It may seem silly, but if you have a teenager, you need to talk to him about the dangers of abusing over-the-counter cough and cold medicines. Although a number of brands and generic products can be abused this way, a common slang term for any such cold medicine is triple C. Stats about teen substance abuse tell us that young people really do abuse these medicines to get high, and the risks are serious. Learn more about this phenomenon and then talk to your teen to keep him protected.
What Is Triple C?
The slang term triple C comes from one brand of cold medicine called Coricidin Cough and Cold. Any cold medicine can be abused, though, as long as it contains the active ingredient called dextromethorphan, or DXM, a cough suppressant. Other slang terms for cold medicine abuse include just Cs, robo or robo-trippin, vitamin D, DXM, candy, skittles and orange crush. Why would kids abuse a cough suppressant? Because of DXM, the effects of triple Cs, especially in doses higher than what is recommended, can make you feel spacey, detached and slightly euphoric. It’s an easy high that young people chase because it’s fairly simple to get their hands on a product sold over the counter.
What Are The Dangers Of Triple C?
DXM and the cold medicines it comes in are generally safe to use as directed. However, there are some potential side effects. When a teen takes twice, three times or even four times the recommended dose, these side effects become more likely, more severe and more dangerous. Most teens assume that abusing a drug that you can legally buy in a store is low risk. This only adds to the danger and leads teens to take a much higher dose of the DXM than is safe.
Side effects of triple C that teens abusing cold and cough medicines may experience include:
- Abdominal pain
- Tingling or numbness in the arms and legs
- Irregular heartbeat
- High blood pressure
The intensity of side effects increases with the dosage of the medication. In rare but serious cases, a teen may even experience seizures as a result of abusing triple C. Extremely high doses can cause brain damage and may even result in a fatality.
Protect Your Teen From Triple C
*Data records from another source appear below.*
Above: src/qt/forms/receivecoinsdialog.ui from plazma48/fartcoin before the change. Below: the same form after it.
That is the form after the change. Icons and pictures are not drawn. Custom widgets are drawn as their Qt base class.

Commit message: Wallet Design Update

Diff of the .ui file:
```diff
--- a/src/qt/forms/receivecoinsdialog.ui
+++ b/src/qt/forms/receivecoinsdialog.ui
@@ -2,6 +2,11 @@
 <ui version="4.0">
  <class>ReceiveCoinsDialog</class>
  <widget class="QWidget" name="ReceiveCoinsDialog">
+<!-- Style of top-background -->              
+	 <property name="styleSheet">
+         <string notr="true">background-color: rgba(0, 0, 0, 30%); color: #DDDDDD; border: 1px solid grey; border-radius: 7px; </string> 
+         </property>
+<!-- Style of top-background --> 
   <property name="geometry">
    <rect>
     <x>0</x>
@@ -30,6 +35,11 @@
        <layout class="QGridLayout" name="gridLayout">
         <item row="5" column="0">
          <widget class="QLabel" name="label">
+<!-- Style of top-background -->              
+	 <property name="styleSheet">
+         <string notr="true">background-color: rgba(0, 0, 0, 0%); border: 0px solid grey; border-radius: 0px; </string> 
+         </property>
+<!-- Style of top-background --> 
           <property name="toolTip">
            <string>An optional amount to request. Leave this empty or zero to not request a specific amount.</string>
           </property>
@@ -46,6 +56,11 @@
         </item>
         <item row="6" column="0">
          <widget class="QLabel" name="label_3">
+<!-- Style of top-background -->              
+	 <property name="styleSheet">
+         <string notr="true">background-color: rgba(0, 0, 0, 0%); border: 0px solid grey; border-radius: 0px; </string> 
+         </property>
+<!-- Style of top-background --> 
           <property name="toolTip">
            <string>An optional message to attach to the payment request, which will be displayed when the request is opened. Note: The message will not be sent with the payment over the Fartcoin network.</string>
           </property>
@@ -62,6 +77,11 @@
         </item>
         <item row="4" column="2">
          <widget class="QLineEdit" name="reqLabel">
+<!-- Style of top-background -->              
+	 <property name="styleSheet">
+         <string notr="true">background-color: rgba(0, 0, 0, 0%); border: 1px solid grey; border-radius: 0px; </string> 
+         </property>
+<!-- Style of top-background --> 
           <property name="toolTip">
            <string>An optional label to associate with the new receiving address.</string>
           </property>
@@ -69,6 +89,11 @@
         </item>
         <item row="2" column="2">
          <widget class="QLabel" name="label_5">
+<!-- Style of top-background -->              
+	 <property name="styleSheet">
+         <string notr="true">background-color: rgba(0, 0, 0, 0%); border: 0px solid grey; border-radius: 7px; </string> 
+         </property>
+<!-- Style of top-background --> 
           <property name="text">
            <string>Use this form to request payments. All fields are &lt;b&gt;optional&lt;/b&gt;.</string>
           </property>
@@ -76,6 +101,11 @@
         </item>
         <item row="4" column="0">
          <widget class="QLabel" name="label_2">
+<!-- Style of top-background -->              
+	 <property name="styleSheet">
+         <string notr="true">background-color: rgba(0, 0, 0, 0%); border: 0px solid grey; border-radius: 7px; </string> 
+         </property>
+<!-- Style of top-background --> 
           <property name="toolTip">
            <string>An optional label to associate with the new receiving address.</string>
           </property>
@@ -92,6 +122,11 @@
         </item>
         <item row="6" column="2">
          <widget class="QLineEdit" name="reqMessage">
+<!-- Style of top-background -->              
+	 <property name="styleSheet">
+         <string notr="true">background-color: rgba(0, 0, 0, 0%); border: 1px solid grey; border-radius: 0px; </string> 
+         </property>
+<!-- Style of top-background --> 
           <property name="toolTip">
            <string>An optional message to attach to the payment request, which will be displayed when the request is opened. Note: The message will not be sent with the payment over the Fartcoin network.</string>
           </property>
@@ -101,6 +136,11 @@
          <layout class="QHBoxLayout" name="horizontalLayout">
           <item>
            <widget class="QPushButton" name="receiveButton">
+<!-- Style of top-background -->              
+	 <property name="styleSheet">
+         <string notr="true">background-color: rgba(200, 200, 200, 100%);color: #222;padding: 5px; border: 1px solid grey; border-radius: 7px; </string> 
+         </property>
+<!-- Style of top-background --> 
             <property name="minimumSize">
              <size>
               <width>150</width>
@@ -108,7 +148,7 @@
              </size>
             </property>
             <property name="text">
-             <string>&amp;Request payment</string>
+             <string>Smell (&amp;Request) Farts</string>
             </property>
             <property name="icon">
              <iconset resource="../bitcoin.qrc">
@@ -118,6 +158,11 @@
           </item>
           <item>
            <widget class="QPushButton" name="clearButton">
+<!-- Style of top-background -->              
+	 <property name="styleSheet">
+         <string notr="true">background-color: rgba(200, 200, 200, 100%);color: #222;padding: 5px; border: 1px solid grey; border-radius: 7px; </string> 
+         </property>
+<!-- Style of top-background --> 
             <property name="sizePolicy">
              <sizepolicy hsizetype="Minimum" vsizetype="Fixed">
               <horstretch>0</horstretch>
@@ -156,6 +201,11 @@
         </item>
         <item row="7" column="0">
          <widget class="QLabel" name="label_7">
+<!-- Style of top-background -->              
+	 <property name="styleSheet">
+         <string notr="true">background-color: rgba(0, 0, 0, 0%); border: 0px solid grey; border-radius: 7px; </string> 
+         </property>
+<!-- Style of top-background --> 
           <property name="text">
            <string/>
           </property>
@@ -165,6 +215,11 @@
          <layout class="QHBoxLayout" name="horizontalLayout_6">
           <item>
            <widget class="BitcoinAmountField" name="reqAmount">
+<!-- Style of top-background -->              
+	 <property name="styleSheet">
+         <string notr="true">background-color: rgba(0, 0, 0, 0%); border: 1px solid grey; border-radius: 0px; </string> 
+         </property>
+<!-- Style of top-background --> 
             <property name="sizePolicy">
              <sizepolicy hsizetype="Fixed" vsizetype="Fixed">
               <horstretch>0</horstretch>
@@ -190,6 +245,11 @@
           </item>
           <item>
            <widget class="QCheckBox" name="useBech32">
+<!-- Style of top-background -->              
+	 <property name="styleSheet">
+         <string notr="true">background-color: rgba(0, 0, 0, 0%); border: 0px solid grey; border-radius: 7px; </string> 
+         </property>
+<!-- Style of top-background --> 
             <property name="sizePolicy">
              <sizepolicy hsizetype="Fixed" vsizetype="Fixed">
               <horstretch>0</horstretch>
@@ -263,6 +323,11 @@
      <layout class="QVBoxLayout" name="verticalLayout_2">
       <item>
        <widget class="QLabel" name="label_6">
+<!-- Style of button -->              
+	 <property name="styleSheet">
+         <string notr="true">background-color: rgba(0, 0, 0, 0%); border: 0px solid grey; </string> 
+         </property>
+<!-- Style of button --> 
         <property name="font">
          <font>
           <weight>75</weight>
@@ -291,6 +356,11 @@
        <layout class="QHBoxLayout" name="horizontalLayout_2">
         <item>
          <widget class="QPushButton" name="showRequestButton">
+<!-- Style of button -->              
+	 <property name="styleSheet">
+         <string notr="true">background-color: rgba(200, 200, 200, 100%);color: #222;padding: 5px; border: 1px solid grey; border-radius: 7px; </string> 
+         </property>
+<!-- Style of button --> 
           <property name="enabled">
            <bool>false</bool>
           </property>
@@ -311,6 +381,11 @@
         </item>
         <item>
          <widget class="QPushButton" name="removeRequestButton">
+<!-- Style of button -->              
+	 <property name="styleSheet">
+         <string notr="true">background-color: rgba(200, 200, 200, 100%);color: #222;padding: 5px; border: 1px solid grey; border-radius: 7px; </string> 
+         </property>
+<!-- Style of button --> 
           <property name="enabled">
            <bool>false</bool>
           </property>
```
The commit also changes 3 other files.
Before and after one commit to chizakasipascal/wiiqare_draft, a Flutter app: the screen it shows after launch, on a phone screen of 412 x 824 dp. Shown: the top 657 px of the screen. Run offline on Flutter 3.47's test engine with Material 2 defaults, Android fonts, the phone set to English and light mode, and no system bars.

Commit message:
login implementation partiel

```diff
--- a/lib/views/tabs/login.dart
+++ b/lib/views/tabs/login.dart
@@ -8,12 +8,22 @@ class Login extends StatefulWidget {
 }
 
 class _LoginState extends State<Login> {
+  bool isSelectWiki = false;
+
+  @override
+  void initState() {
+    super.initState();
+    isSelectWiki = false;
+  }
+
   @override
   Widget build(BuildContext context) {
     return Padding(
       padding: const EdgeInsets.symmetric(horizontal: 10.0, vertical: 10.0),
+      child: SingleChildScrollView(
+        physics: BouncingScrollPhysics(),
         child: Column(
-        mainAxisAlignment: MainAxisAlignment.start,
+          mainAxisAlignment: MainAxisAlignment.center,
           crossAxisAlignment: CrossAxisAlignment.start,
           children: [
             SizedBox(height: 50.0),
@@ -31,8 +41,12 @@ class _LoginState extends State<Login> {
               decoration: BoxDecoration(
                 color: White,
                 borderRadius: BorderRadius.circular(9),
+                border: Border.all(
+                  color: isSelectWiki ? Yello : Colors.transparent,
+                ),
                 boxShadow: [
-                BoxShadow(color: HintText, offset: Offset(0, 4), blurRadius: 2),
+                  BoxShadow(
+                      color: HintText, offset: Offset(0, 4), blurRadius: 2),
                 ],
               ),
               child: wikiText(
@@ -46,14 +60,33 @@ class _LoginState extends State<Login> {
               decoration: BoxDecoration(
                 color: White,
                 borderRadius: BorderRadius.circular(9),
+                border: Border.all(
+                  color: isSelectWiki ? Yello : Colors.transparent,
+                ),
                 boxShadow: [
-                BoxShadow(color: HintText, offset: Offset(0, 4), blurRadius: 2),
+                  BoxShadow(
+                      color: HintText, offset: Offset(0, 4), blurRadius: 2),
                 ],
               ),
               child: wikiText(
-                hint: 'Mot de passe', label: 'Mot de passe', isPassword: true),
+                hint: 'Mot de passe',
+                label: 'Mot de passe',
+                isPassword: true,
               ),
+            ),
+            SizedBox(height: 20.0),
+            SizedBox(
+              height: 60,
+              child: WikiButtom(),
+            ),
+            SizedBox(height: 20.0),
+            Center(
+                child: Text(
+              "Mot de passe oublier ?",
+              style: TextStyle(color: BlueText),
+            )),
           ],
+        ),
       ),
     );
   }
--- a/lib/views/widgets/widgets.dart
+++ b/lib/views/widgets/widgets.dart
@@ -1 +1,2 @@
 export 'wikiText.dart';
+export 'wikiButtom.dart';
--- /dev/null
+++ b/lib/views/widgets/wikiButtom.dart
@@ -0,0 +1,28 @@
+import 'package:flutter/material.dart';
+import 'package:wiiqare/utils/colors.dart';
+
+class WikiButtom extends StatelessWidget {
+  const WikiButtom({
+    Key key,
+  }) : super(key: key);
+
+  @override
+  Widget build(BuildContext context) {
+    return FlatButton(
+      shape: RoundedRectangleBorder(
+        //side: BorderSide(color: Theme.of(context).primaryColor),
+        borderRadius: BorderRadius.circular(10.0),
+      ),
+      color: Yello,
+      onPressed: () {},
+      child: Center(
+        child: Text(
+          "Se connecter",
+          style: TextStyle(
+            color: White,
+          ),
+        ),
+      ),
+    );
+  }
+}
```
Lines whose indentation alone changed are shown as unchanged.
The best thing you can do to protect your teen from the often-overlooked danger of cough medicine is to talk to him. Now that you know how risky it is to take DXM in high doses, pass that information on to your teen. Tell him that you think it is unacceptable to abuse a drug of any kind, whether it comes from over the counter or not. It may seem unlikely, but you as a parent are the number one influence on your teen’s choices. Talk to him, be involved in his life and his friends, and you can help him to make the best choices.